Published: 4 May 2011

Abstract

Background

All healthcare students are taught the principles of evidence based practice on their courses. The ability to understand the procedures used in systematically reviewing evidence reported in studies, such as meta-analysis, are an important element of evidence based practice. Meta-analysis is a difficult statistical concept for healthcare students to understand yet it is an important technique used in systematic reviews to pool data from studies to look at combined effectiveness of treatments. In other areas of the healthcare curricula, by supplementing lectures, workbooks and workshops with pedagogically designed, multimedia learning objects (known as reusable learning objects or RLOs) we have shown an improvement in students' perceived understanding in subjects they found difficult. In this study we describe the development and evaluation of two RLOs on meta-analysis. The RLOs supplement associated lectures and aim to improve students' understanding of meta-analysis in healthcare students.

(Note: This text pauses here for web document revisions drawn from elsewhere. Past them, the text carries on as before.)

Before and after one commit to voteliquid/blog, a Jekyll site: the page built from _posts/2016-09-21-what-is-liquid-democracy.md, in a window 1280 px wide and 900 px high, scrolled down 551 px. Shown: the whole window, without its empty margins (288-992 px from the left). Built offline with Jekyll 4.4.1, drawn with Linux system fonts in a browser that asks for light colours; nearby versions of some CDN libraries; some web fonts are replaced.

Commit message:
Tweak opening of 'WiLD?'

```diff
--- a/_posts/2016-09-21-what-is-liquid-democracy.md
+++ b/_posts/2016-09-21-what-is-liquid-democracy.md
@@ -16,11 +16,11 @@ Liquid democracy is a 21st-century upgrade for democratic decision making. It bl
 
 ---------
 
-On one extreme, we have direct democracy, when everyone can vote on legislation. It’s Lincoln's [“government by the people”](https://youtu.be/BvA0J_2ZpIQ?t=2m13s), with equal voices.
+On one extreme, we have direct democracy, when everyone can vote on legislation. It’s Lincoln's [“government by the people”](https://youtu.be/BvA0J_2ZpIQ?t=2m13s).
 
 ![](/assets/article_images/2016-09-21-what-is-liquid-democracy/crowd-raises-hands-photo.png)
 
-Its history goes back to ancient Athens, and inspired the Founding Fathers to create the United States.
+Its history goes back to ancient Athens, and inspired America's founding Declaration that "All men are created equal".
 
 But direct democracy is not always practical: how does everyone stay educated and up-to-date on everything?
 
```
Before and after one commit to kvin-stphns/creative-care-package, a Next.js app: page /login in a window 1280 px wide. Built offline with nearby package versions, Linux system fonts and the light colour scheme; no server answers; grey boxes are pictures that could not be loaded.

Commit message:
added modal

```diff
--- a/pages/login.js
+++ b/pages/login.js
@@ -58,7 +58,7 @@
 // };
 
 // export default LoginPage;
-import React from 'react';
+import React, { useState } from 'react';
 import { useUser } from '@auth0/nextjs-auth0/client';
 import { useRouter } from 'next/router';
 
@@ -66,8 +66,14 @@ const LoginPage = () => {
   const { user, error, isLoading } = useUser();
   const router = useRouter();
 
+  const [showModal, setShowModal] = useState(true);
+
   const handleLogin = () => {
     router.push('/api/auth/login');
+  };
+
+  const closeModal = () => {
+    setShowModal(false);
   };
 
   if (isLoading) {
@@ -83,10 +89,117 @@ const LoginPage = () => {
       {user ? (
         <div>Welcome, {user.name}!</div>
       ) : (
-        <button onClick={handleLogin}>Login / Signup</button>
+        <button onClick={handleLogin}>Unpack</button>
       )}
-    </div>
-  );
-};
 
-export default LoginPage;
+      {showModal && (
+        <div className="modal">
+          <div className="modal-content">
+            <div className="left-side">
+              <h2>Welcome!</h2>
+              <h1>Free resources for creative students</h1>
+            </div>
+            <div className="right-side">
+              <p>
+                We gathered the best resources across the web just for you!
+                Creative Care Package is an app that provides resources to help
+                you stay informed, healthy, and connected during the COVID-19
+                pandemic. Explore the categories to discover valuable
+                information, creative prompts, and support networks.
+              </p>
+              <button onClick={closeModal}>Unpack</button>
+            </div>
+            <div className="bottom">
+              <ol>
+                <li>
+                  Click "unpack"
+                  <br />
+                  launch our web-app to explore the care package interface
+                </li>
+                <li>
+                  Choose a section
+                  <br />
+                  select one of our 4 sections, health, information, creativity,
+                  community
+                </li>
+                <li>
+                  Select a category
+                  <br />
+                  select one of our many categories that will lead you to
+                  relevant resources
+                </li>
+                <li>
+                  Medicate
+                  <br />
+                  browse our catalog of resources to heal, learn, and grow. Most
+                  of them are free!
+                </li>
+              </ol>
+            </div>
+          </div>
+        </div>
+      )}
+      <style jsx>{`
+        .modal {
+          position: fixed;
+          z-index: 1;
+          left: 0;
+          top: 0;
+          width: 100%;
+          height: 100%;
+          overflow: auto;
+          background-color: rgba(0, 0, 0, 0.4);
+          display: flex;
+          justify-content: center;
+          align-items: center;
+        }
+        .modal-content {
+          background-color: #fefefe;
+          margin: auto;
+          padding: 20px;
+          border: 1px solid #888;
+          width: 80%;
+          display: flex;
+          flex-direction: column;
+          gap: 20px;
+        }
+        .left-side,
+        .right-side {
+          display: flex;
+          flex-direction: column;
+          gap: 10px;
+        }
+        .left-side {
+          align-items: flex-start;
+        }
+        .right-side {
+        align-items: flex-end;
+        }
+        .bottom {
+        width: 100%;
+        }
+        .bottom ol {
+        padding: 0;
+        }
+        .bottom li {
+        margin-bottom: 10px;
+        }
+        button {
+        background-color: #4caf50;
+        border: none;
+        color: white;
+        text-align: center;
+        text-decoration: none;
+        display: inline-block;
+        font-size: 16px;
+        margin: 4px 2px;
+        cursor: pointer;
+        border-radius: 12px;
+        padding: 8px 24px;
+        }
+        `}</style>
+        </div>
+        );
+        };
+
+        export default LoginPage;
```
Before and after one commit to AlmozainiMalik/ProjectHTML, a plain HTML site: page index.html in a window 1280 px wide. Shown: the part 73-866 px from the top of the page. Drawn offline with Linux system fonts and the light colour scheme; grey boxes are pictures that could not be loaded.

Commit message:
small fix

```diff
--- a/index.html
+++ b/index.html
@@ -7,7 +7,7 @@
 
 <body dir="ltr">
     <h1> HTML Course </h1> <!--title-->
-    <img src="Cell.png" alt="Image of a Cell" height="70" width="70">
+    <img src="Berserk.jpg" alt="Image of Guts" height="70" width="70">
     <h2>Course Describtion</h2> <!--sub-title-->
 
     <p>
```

Methods

Following a quality controlled design process two RLOs were developed and delivered to two cohorts of students, a Master in Public Health course and Postgraduate diploma in nursing course. Students' understanding of five key concepts of Meta-analysis were measured before and after a lecture and again after RLO use. RLOs were also evaluated for their educational value, learning support, media attributes and usability using closed and open questions.

Results

Students rated their understanding of meta-analysis as improved after a lecture and further improved after completing the RLOs (Wilcoxon paired test, p < 0.01 in all cases) Whilst the media components of the RLOs such as animations helped most students (86%) understand concepts including for example Forest plots, 93% of students rated usability and control as important to their learning. A small number of students stated they needed the support of a lecturer alongside the RLOs (7% 'Agreed' and 21% 'Neutral').

Conclusions

Meta-analysis RLOs that are openly accessible and unrestricted by usernames and passwords provide flexible support for students who find the process of meta-analysis difficult.